The European Union is prepared to accuse Apple this week of anti-competitive behavior linked to a Spotify complaint about App Store rules, according to reports. If the reports come true and EU regulators file antitrust charges against Apple AAPL, -0.12%, it would represent the first time that the tech giant has faced such charges in the 27-member bloc, as the problems of Competition accumulate all over the world.
Music streaming platform Spotify alleged in March 2019 that Apple abused its control over which apps appear on the App Store to restrict competition against its own Apple Music service. Spotify SPOT, -0.86% also said that Apple’s payment system Apple Pay, which normally takes a 30% cut from transactions, made it difficult for Apple Music rivals to promote themselves. EU regulators then opened antitrust investigations at Apple in June 2020, investigating the App Store and Apple Pay. Margrethe Vestager, the EU’s head of digital and competition policy, will issue the charges publicly later this week, the Financial Times reported on Tuesday, and Bloomberg similarly reported that the charges expire this week.
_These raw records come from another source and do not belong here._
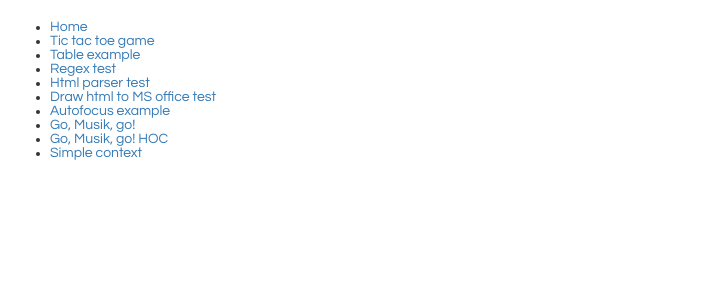
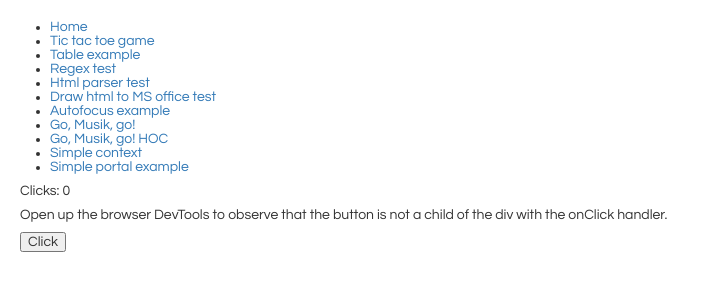
Before and after one commit to arulat/nika, a React app: page /simple-portal in a window 1280 px wide. Shown: the whole page, without its empty margins (0-707 px from the left). Built offline with nearby package versions, Linux system fonts and the light colour scheme.

Commit message:
added simple portal example

```diff
--- a/public/index.html
+++ b/public/index.html
@@ -28,6 +28,7 @@
       You need to enable JavaScript to run this app.
     </noscript>
     <div id="root"></div>
+    <div id="modal-root"></div>
     <!--
       This HTML file is a template.
       If you open it directly in the browser, you will see an empty page.
--- a/src/app/components/Header.js
+++ b/src/app/components/Header.js
@@ -38,6 +38,9 @@ class Header extends Component {
                         <li>
                             <Link to={"/simple-context"}>Simple context</Link>
                         </li>
+                        <li>
+                            <Link to={"/simple-portal"}>Simple portal example</Link>
+                        </li>
                     </ul>
                 </nav>
             </header>
--- a/src/app/components/Main.js
+++ b/src/app/components/Main.js
@@ -9,6 +9,7 @@ import AutoFocusInputExample from './forms-usage/AutoFocusInputExample';
 import MouseTracker from './render-prop-stuff/MouseTracker';
 import MouseTrackerWithHOC from './render-prop-stuff/MouseTrackerWithHOC';
 import SimpleContext from './context/SimpleContext';
+import ParentModalPortal from './portal/ParentModalPortal';
 
 class Main extends Component {
 
@@ -25,6 +26,7 @@ class Main extends Component {
                     <Route path={"/go-musik"} component={MouseTracker}/>
                     <Route path={"/go-musik-hoc"} component={MouseTrackerWithHOC}/>
                     <Route path={"/simple-context"} component={SimpleContext}/>
+                    <Route path={"/simple-portal"} component={ParentModalPortal}/>
                 </Switch>
             </main>
         )
--- /dev/null
+++ b/src/app/components/portal/ModalPortal.js
@@ -0,0 +1,30 @@
+import React, {Component} from 'react';
+import ReactDom from 'react-dom';
+
+// const modal = document.createElement('div');
+// modal.setAttribute('id', 'modal-root');
+
+const modal = document.getElementById('modal-root');
+
+
+class ModalPortal extends Component {
+
+    constructor(props){
+        super(props);
+        this.el = document.createElement('div');
+    }
+
+    componentDidMount(){
+        modal.appendChild(this.el);
+    }
+
+    componentWillUnmount(){
+        modal.removeChild(this.el);
+    }
+
+    render(){
+        return ReactDom.createPortal(this.props.children, this.el);
+    }
+}
+
+export default ModalPortal;
--- /dev/null
+++ b/src/app/components/portal/ParentModalPortal.js
@@ -0,0 +1,42 @@
+import React, {Component} from 'react';
+import ModalPortal from './ModalPortal';
+
+
+function Child(){
+    return(
+        <div>
+            <button>Click</button>
+        </div>
+    )
+}
+
+class ParentModalPortal extends Component {
+    constructor(props){
+        super(props);
+        this.state = {clicks: 0}
+    }
+
+    handleClick = () => {
+        this.setState((prevState) => ({clicks: prevState.clicks + 1}))
+    };
+
+    render(){
+        return(
+            <div onClick={this.handleClick}>
+                <p>Clicks: {this.state.clicks}</p>
+                <p>
+                    Open up the browser DevTools
+                    to observe that the button
+                    is not a child of the div
+                    with the onClick handler.
+                </p>
+                <ModalPortal>
+                    <Child />
+                </ModalPortal>
+            </div>
+
+        )
+    }
+}
+
+export default ParentModalPortal;
```
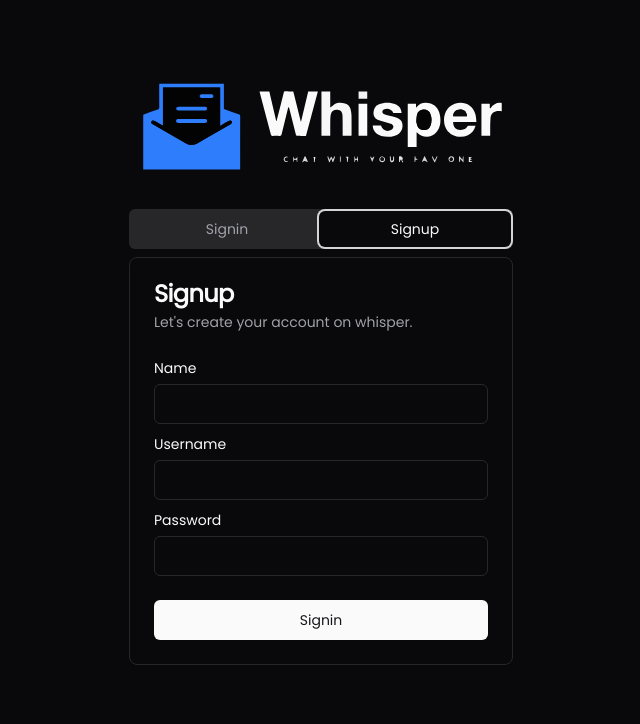
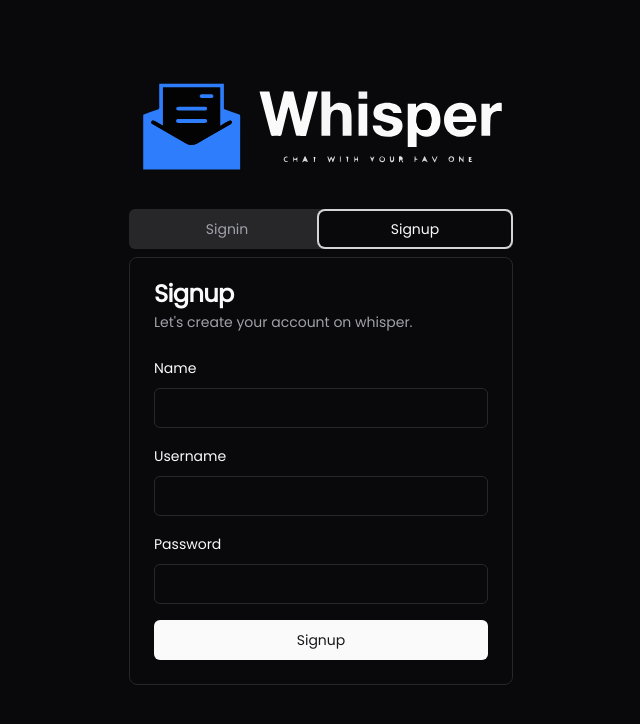
Before and after one commit to sourav78/whisperchat, a Next.js app: page /auth in a window 1280 px wide. Both pictures are taken after a click on the tab "Signup". Shown: the top 724 px of the page, without its empty margins (319-959 px from the left). Built offline with nearby package versions, Linux system fonts and the light colour scheme.

Commit message:
frontend - connect signup page with backend route

```diff
--- a/package.json
+++ b/package.json
@@ -14,6 +14,7 @@
     "@radix-ui/react-slot": "^1.1.0",
     "@radix-ui/react-tabs": "^1.1.0",
     "@radix-ui/react-toast": "^1.2.1",
+    "axios": "^1.7.3",
     "bcryptjs": "^2.4.3",
     "class-variance-authority": "^0.7.0",
     "cloudinary": "^2.4.0",
@@ -28,6 +29,7 @@
     "react-hook-form": "^7.52.2",
     "tailwind-merge": "^2.4.0",
     "tailwindcss-animate": "^1.0.7",
+    "usehooks-ts": "^3.1.0",
     "zod": "^3.23.8"
   },
   "devDependencies": {
--- a/src/app/onboarding/page.tsx
+++ b/src/app/onboarding/page.tsx
@@ -1,7 +1,9 @@
 import React from 'react'
 
-export const Onboarding = () => {
+const Onboarding = () => {
   return (
     <div>Onboarding</div>
   )
 }
+
+export default Onboarding
--- a/src/components/auth/SignupCard.tsx
+++ b/src/components/auth/SignupCard.tsx
@@ -1,17 +1,101 @@
-import React from "react";
+"use client"
+
+import React, { useEffect, useState } from "react";
 import { Button } from "@/components/ui/button";
 import {
   Card,
   CardContent,
   CardDescription,
-  CardFooter,
   CardHeader,
   CardTitle,
 } from "@/components/ui/card";
 import { Input } from "@/components/ui/input";
-import { Label } from "@/components/ui/label";
+import { useRouter } from "next/navigation";
+import { useToast } from "../ui/use-toast";
+import { useForm } from "react-hook-form";
+import * as z from "zod"
+import { SignupSchema } from "@/schema/signupSchema";
+import { zodResolver } from "@hookform/resolvers/zod";
+import { Form, FormControl, FormField, FormItem, FormLabel } from "../ui/form";
+import {useDebounceCallback} from 'usehooks-ts'
+import axios, { AxiosError } from 'axios'
+import { ApiResponse } from "@/types/Apiresponse";
+import { Loader2 } from "lucide-react";
 
 const SignupCard = () => {
+
+  const router = useRouter()
+  const {toast} = useToast()
+
+  const [username, setUsername] = useState<string>('')
+  const [usernameMessage, setUsernameMessage] = useState<string>('')
+  const [isCheckingUsername, setIsCheckingUsername] = useState<boolean>(false);
+  const [isSubmitting, setIsSubmitting] = useState<boolean>(false);
+
+  const debouncedUsername = useDebounceCallback(setUsername, 300)
+
+  const form = useForm<z.infer<typeof SignupSchema>>({
+    resolver: zodResolver(SignupSchema),
+    defaultValues: {
+      name: "",
+      username: "",
+      password: ""
+    }
+  })
+
+  useEffect(() => {
+    async function checkUsernameIsUnique(){
+      if(username){
+        console.log("check");
+
+        setIsCheckingUsername(true)
+        setUsernameMessage("")
+
+        try{
+
+          const response = await axios.get<ApiResponse>(`/api/unique-username?username=${username}`)
+          setUsernameMessage(response.data.message)
+
+        }catch(error){
+          const axiosError = error as AxiosError<ApiResponse>;
+
+          setUsernameMessage(
+            axiosError.response?.data.message ?? "Error checking username."
+          );
+        }finally{
+          setIsCheckingUsername(false)
+        }
+      }
+    }
+
+    checkUsernameIsUnique()
+  }, [username])
+
+  const onSubmit = async (data: z.infer<typeof SignupSchema>) => {
+
+    setIsSubmitting(true)
+    try{
+      const response = await axios.post<ApiResponse>("/api/signup", data)
+
+      toast({
+        title: "Success",
+        description: response.data.message
+      })
+
+      router.replace("/onboarding")
+    }catch(error){
+      const axiosError = error as AxiosError<ApiResponse>
+
+      toast({
+        title: "Error",
+        description: axiosError.response?.data.message ?? "There was a problem with your sign-up. Please try again.",
+        variant: "destructive"
+      })
+    }finally{
+      setIsSubmitting(false)
+    }
+  }
+
   return (
     <Card>
       <CardHeader>
@@ -21,22 +105,68 @@ const SignupCard = () => {
         </CardDescription>
       </CardHeader>
       <CardContent className="space-y-2">
-        <div className="space-y-1">
-          <Label htmlFor="name">Name</Label>
-          <Input id="name" />
-        </div>
-        <div className="space-y-1">
-          <Label htmlFor="username">Username</Label>
-          <Input id="username" />
-        </div>
-        <div className="space-y-1">
-          <Label htmlFor="pawword">Password</Label>
-          <Input id="pawword" />
-        </div>
+      <Form {...form}>
+          <form onSubmit={form.handleSubmit(onSubmit)} className="space-y-4">
+            <FormField
+              control={form.control}
+              name="name"
+              render={({ field }) => (
+                <FormItem>
+                  <FormLabel>Name</FormLabel>
+                  <FormControl>
+                    <Input
+                      {...field}
+                    />
+                  </FormControl>
+                </FormItem>
+              )}
+            />
+            <FormField
+              control={form.control}
+              name="username"
+              render={({ field }) => (
+                <FormItem>
+                  <FormLabel>Username</FormLabel>
+                  <FormControl>
+                    <Input
+                      {...field}
+                      onChange={(e) => {
+                        field.onChange(e)
+                        debouncedUsername(e.target.value)
+                      }}
+                    />
+                  </FormControl>
+                  {isCheckingUsername && <Loader2 className="animate-spin"/>}
+                  {!isCheckingUsername && usernameMessage && (
+                    <p
+                      className={`text-sm ${
+                        usernameMessage === "Username is unique."
+                          ? "text-green-500"
+                          : "text-red-500"
+                      }`}
+                    >
+                      {usernameMessage}
+                    </p>
+                  )}
+                </FormItem>
+              )}
+            />
+            <FormField
+              control={form.control}
+              name="password"
+              render={({ field }) => (
+                <FormItem>
+                  <FormLabel>Password</FormLabel>
+                  <FormControl>
+                    <Input {...field} />
+                  </FormControl>
+                </FormItem>
+              )}
+            />
+            <Button className="w-full" type="submit">{isSubmitting ? (<Loader2 className="animate-spin"/>) : "Signup"}</Button>
+          </form>
+        </Form>
       </CardContent>
-      <CardFooter>
-        <Button className="w-full">Signin</Button>
-      </CardFooter>
     </Card>
   );
 };
--- /dev/null
+++ b/src/types/Apiresponse.ts
@@ -0,0 +1,5 @@
+
+export interface ApiResponse{
+    success: boolean,
+    message: string
+}
```
Also changed, not shown: 1 other file (tests, documents, lock files or other folders).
In the UK, the Competition and Markets Authority said in March that it was investigating Apple for alleged breaches of competition rules on the App Store, in a case similar to the EU. Also read: Facebook, Google, Apple, and Amazon could face multi-million dollar fines under new EU tech regulations AND: The fate of Facebook’s business model may be in the hands of the European Union’s supreme court Apple didn’t immediately respond to a request for comment. In 2019, it issued a response to Spotify’s complaint that outlines, among other things, how the App Store has facilitated hundreds of millions of downloads of the Spotify app. “Spotify wraps its financial motivations in deceptive rhetoric about who we are,” Apple said in 2019. The EU charges could be a step toward introducing significant fines or imposing mandatory changes to the App Store or Apple Pay. Fines for violating EU competition law are capped at 10% of a company’s total annual turnover, although Apple is unlikely to face the full brunt of that punishment. The company would also have the opportunity to present its case against regulators before a decision is issued. The charges against Apple in the EU would represent the latest in a series of antitrust challenges facing the company globally, and would mark an important step in the global push among regulators to control the power of big technology. On Monday, a group of Germany’s largest and most powerful media and advertising companies filed an antitrust complaint against Apple with the Bundeskartellamt, the country’s Federal Cartel Office. Read: Apple slapped with an antitrust complaint in Germany over new iPhone privacy settings The whistleblowers, which include media and communications associations and members of the German Advertising Federation, allege that Apple abuses its market power and violates the Antitrust law through new changes to iPhone privacy settings. Big Tech is generally facing historic regulation in the EU that includes the possibility of multi-million dollar fines and the dissolution of companies if they do not comply with the new rules. Apple, as well as the online retailer Amazon AMZN, + 0.30%, the social media platform Facebook FB, + 0.22%, and the tech giant Google, owned by Alphabet GOOGL, -0.77%, will be subject to the Digital Services Law. and the Law of Digital Markets. presented by the European Commission in December 2020 and pending approval by the European Parliament and the Council of Ministers. These acts are aimed at keeping technology platforms at a high level over the content they host and introducing new pro-competitive measures for online markets.